::: Given information

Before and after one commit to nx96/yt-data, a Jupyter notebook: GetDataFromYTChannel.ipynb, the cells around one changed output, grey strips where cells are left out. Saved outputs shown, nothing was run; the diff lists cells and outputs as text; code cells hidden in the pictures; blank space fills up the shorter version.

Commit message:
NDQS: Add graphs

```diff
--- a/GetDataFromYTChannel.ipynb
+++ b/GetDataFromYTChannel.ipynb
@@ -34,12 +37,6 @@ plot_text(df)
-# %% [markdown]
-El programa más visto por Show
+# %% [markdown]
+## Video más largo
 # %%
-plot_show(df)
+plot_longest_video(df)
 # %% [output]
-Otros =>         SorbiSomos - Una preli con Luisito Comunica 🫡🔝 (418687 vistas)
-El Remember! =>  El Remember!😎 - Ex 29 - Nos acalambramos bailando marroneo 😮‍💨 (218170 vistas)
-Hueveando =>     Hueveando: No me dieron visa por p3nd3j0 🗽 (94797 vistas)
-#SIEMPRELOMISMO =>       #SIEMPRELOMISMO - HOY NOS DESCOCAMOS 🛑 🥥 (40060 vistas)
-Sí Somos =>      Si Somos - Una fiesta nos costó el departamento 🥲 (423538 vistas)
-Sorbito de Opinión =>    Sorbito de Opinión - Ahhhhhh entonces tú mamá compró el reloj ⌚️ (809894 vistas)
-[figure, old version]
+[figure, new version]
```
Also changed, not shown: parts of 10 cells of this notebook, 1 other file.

::::::

Reproduce the entries above in full, verbatim.

Answer for the task:
Before and after one commit to nx96/yt-data, a Jupyter notebook: GetDataFromYTChannel.ipynb, the cells around one changed output, grey strips where cells are left out. Saved outputs shown, nothing was run; the diff lists cells and outputs as text; code cells hidden in the pictures; blank space fills up the shorter version.

Commit message:
NDQS: Add graphs

```diff
--- a/GetDataFromYTChannel.ipynb
+++ b/GetDataFromYTChannel.ipynb
@@ -34,12 +37,6 @@ plot_text(df)
-# %% [markdown]
-El programa más visto por Show
+# %% [markdown]
+## Video más largo
 # %%
-plot_show(df)
+plot_longest_video(df)
 # %% [output]
-Otros =>         SorbiSomos - Una preli con Luisito Comunica 🫡🔝 (418687 vistas)
-El Remember! =>  El Remember!😎 - Ex 29 - Nos acalambramos bailando marroneo 😮‍💨 (218170 vistas)
-Hueveando =>     Hueveando: No me dieron visa por p3nd3j0 🗽 (94797 vistas)
-#SIEMPRELOMISMO =>       #SIEMPRELOMISMO - HOY NOS DESCOCAMOS 🛑 🥥 (40060 vistas)
-Sí Somos =>      Si Somos - Una fiesta nos costó el departamento 🥲 (423538 vistas)
-Sorbito de Opinión =>    Sorbito de Opinión - Ahhhhhh entonces tú mamá compró el reloj ⌚️ (809894 vistas)
-[figure, old version]
+[figure, new version]
```
Also changed, not shown: parts of 10 cells of this notebook, 1 other file.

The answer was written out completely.